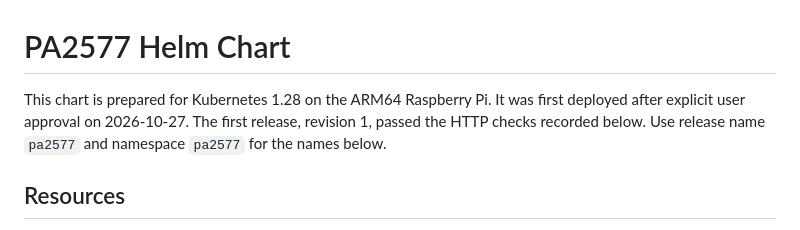
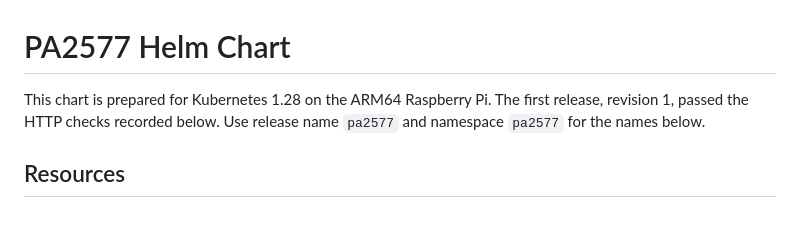
Before and after one commit to icordus/PA2577, a Markdown page: helm/pa2577/README.md, the part around the change. GitHub-like rendering.

Commit message:
Update PA2577 Raedme
Remove deployment date from README.

```diff
--- a/helm/pa2577/README.md
+++ b/helm/pa2577/README.md
@@ -1,7 +1,6 @@
 # PA2577 Helm Chart
 
 This chart is prepared for Kubernetes 1.28 on the ARM64 Raspberry Pi.
-It was first deployed after explicit user approval on 2026-10-27.
 The first release, revision 1, passed the HTTP checks recorded below.
 Use release name `pa2577` and namespace `pa2577` for the names below.
 
```
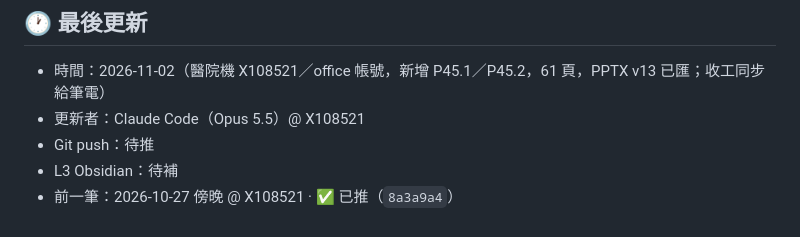
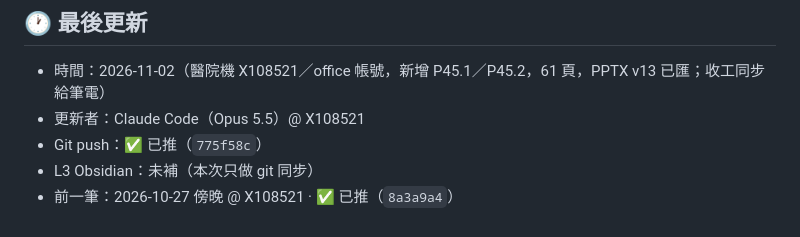
Before and after one commit to philia81301-commits/obesity-society-ai-talk, a Markdown page: handoff.md, the part around the change. Rendered like a GitHub page.

Commit message:
收工回填：handoff 的 push 狀態
Co-Authored-By: Claude Opus 5.5 <noreply@anthropic.com>

```diff
--- a/handoff.md
+++ b/handoff.md
@@ -123,6 +123,6 @@
 
 - 時間：2026-11-02（醫院機 X108521／office 帳號，新增 P45.1／P45.2，61 頁，PPTX v13 已匯；收工同步給筆電）
 - 更新者：Claude Code（Opus 5.5）@ X108521
-- Git push：待推
-- L3 Obsidian：待補
+- Git push：✅ 已推（`775f58c`）
+- L3 Obsidian：未補（本次只做 git 同步）
 - 前一筆：2026-10-27 傍晚 @ X108521 · ✅ 已推（`8a3a9a4`）
```
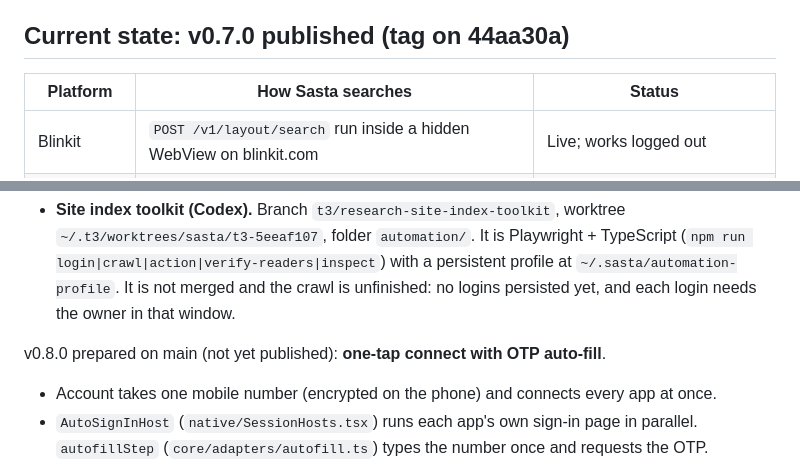
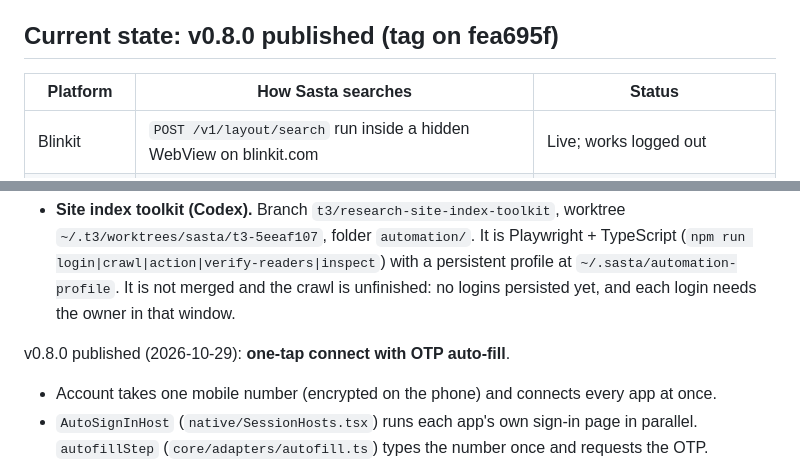
Before and after one commit to Chiragjjjks/sasta, a Markdown page: AGENTS.md, 2 parts joined by grey strips. Rendered like a GitHub page.

Commit message:
Record the v0.8.0 release in the agent context
Co-Authored-By: Claude Opus 5.5 <noreply@anthropic.com>

```diff
--- a/AGENTS.md
+++ b/AGENTS.md
@@ -21,7 +21,7 @@ Owner: Chirag (GitHub `Chiragjjjks`), Bengaluru. The test location is Rajajinaga
 - They care a lot about UI clarity ("instinct-to-UI"). Before declaring UI work done, check it visually. The browser preview with sample data is fine for that.
 - When a delegated agent asks a question meant for the owner (for example a login prompt), tell the owner. Never answer it on their behalf.
 
-## Current state: v0.7.0 published (tag on 44aa30a)
+## Current state: v0.8.0 published (tag on fea695f)
 
 | Platform | How Sasta searches | Status |
 |---|---|---|
@@ -41,7 +41,7 @@ Releases: v0.6.0 is published (live Instamart and Zepto). v0.7.0 is published (2
 Open work outside main:
 - **Site index toolkit (Codex).** Branch `t3/research-site-index-toolkit`, worktree `~/.t3/worktrees/sasta/t3-5eeaf107`, folder `automation/`. It is Playwright + TypeScript (`npm run login|crawl|action|verify-readers|inspect`) with a persistent profile at `~/.sasta/automation-profile`. It is not merged and the crawl is unfinished: no logins persisted yet, and each login needs the owner in that window.
 
-v0.8.0 prepared on main (not yet published): **one-tap connect with OTP auto-fill**.
+v0.8.0 published (2026-10-29): **one-tap connect with OTP auto-fill**.
 - Account takes one mobile number (encrypted on the phone) and connects every app at once.
 - `AutoSignInHost` (`native/SessionHosts.tsx`) runs each app's own sign-in page in parallel. `autofillStep` (`core/adapters/autofill.ts`) types the number once and requests the OTP.
 - `OtpListenerService` (Kotlin, user-granted Notification access, armed only during sign-in) passes each code to `routeOtp` (`core/otp.ts`), which types it into the app the message names.
```
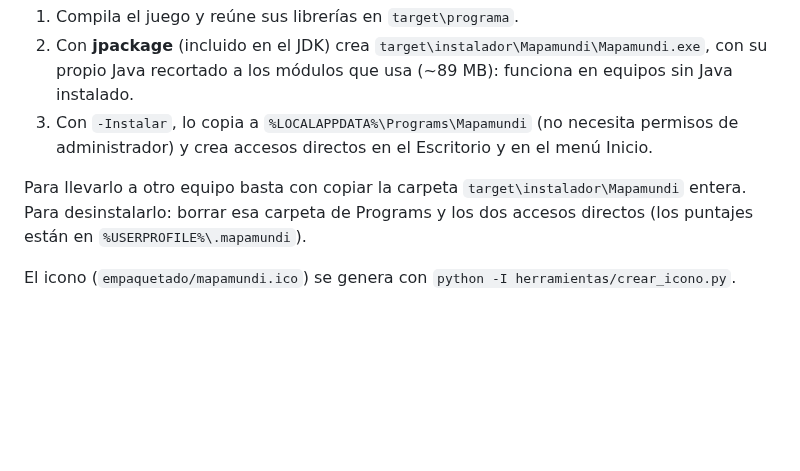
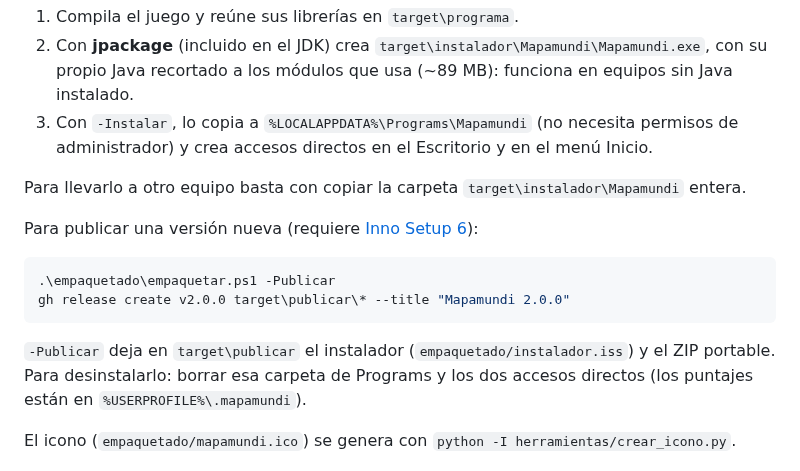
Before and after one commit to guess-samuel2401/mapamundi, a Markdown page: README.md, the part around one of its changes. GitHub-like rendering; blank space fills up the shorter version.

````diff
--- a/README.md
+++ b/README.md
@@ -61,6 +79,15 @@ Pruebas: `.\mvnw.cmd test` (o la tarea **Pruebas**).
    y crea accesos directos en el Escritorio y en el menú Inicio.
 
 Para llevarlo a otro equipo basta con copiar la carpeta `target\instalador\Mapamundi` entera.
+
+Para publicar una versión nueva (requiere [Inno Setup 6](https://jrsoftware.org/isinfo.php)):
+
+```bash
+.\empaquetado\empaquetar.ps1 -Publicar
+gh release create v2.0.0 target\publicar\* --title "Mapamundi 2.0.0"
+```
+
+`-Publicar` deja en `target\publicar` el instalador (`empaquetado/instalador.iss`) y el ZIP portable.
 Para desinstalarlo: borrar esa carpeta de Programs y los dos accesos directos (los puntajes están en `%USERPROFILE%\.mapamundi`).
 
 El icono (`empaquetado/mapamundi.ico`) se genera con `python -I herramientas/crear_icono.py`.
````
Also changed, not shown: other parts of README.md (+18 -0 lines), docs/captura-juego.jpg (added), docs/captura-menu.jpg (added), 2 other files.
_ _ _ _
**What this task involves**
Repeat all of the entries above exactly. Keep pictures out of it.

**Response area**
Before and after one commit to icordus/PA2577, a Markdown page: helm/pa2577/README.md, the part around the change. GitHub-like rendering.

Commit message:
Update PA2577 Raedme
Remove deployment date from README.

```diff
--- a/helm/pa2577/README.md
+++ b/helm/pa2577/README.md
@@ -1,7 +1,6 @@
 # PA2577 Helm Chart
 
 This chart is prepared for Kubernetes 1.28 on the ARM64 Raspberry Pi.
-It was first deployed after explicit user approval on 2026-10-27.
 The first release, revision 1, passed the HTTP checks recorded below.
 Use release name `pa2577` and namespace `pa2577` for the names below.
 
```
Before and after one commit to philia81301-commits/obesity-society-ai-talk, a Markdown page: handoff.md, the part around the change. Rendered like a GitHub page.

Commit message:
收工回填：handoff 的 push 狀態
Co-Authored-By: Claude Opus 5.5 <noreply@anthropic.com>

```diff
--- a/handoff.md
+++ b/handoff.md
@@ -123,6 +123,6 @@
 
 - 時間：2026-11-02（醫院機 X108521／office 帳號，新增 P45.1／P45.2，61 頁，PPTX v13 已匯；收工同步給筆電）
 - 更新者：Claude Code（Opus 5.5）@ X108521
-- Git push：待推
-- L3 Obsidian：待補
+- Git push：✅ 已推（`775f58c`）
+- L3 Obsidian：未補（本次只做 git 同步）
 - 前一筆：2026-10-27 傍晚 @ X108521 · ✅ 已推（`8a3a9a4`）
```
Before and after one commit to Chiragjjjks/sasta, a Markdown page: AGENTS.md, 2 parts joined by grey strips. Rendered like a GitHub page.

Commit message:
Record the v0.8.0 release in the agent context
Co-Authored-By: Claude Opus 5.5 <noreply@anthropic.com>

```diff
--- a/AGENTS.md
+++ b/AGENTS.md
@@ -21,7 +21,7 @@ Owner: Chirag (GitHub `Chiragjjjks`), Bengaluru. The test location is Rajajinaga
 - They care a lot about UI clarity ("instinct-to-UI"). Before declaring UI work done, check it visually. The browser preview with sample data is fine for that.
 - When a delegated agent asks a question meant for the owner (for example a login prompt), tell the owner. Never answer it on their behalf.
 
-## Current state: v0.7.0 published (tag on 44aa30a)
+## Current state: v0.8.0 published (tag on fea695f)
 
 | Platform | How Sasta searches | Status |
 |---|---|---|
@@ -41,7 +41,7 @@ Releases: v0.6.0 is published (live Instamart and Zepto). v0.7.0 is published (2
 Open work outside main:
 - **Site index toolkit (Codex).** Branch `t3/research-site-index-toolkit`, worktree `~/.t3/worktrees/sasta/t3-5eeaf107`, folder `automation/`. It is Playwright + TypeScript (`npm run login|crawl|action|verify-readers|inspect`) with a persistent profile at `~/.sasta/automation-profile`. It is not merged and the crawl is unfinished: no logins persisted yet, and each login needs the owner in that window.
 
-v0.8.0 prepared on main (not yet published): **one-tap connect with OTP auto-fill**.
+v0.8.0 published (2026-10-29): **one-tap connect with OTP auto-fill**.
 - Account takes one mobile number (encrypted on the phone) and connects every app at once.
 - `AutoSignInHost` (`native/SessionHosts.tsx`) runs each app's own sign-in page in parallel. `autofillStep` (`core/adapters/autofill.ts`) types the number once and requests the OTP.
 - `OtpListenerService` (Kotlin, user-granted Notification access, armed only during sign-in) passes each code to `routeOtp` (`core/otp.ts`), which types it into the app the message names.
```
Before and after one commit to guess-samuel2401/mapamundi, a Markdown page: README.md, the part around one of its changes. GitHub-like rendering; blank space fills up the shorter version.

````diff
--- a/README.md
+++ b/README.md
@@ -61,6 +79,15 @@ Pruebas: `.\mvnw.cmd test` (o la tarea **Pruebas**).
    y crea accesos directos en el Escritorio y en el menú Inicio.
 
 Para llevarlo a otro equipo basta con copiar la carpeta `target\instalador\Mapamundi` entera.
+
+Para publicar una versión nueva (requiere [Inno Setup 6](https://jrsoftware.org/isinfo.php)):
+
+```bash
+.\empaquetado\empaquetar.ps1 -Publicar
+gh release create v2.0.0 target\publicar\* --title "Mapamundi 2.0.0"
+```
+
+`-Publicar` deja en `target\publicar` el instalador (`empaquetado/instalador.iss`) y el ZIP portable.
 Para desinstalarlo: borrar esa carpeta de Programs y los dos accesos directos (los puntajes están en `%USERPROFILE%\.mapamundi`).
 
 El icono (`empaquetado/mapamundi.ico`) se genera con `python -I herramientas/crear_icono.py`.
````
Also changed, not shown: other parts of README.md (+18 -0 lines), docs/captura-juego.jpg (added), docs/captura-menu.jpg (added), 2 other files.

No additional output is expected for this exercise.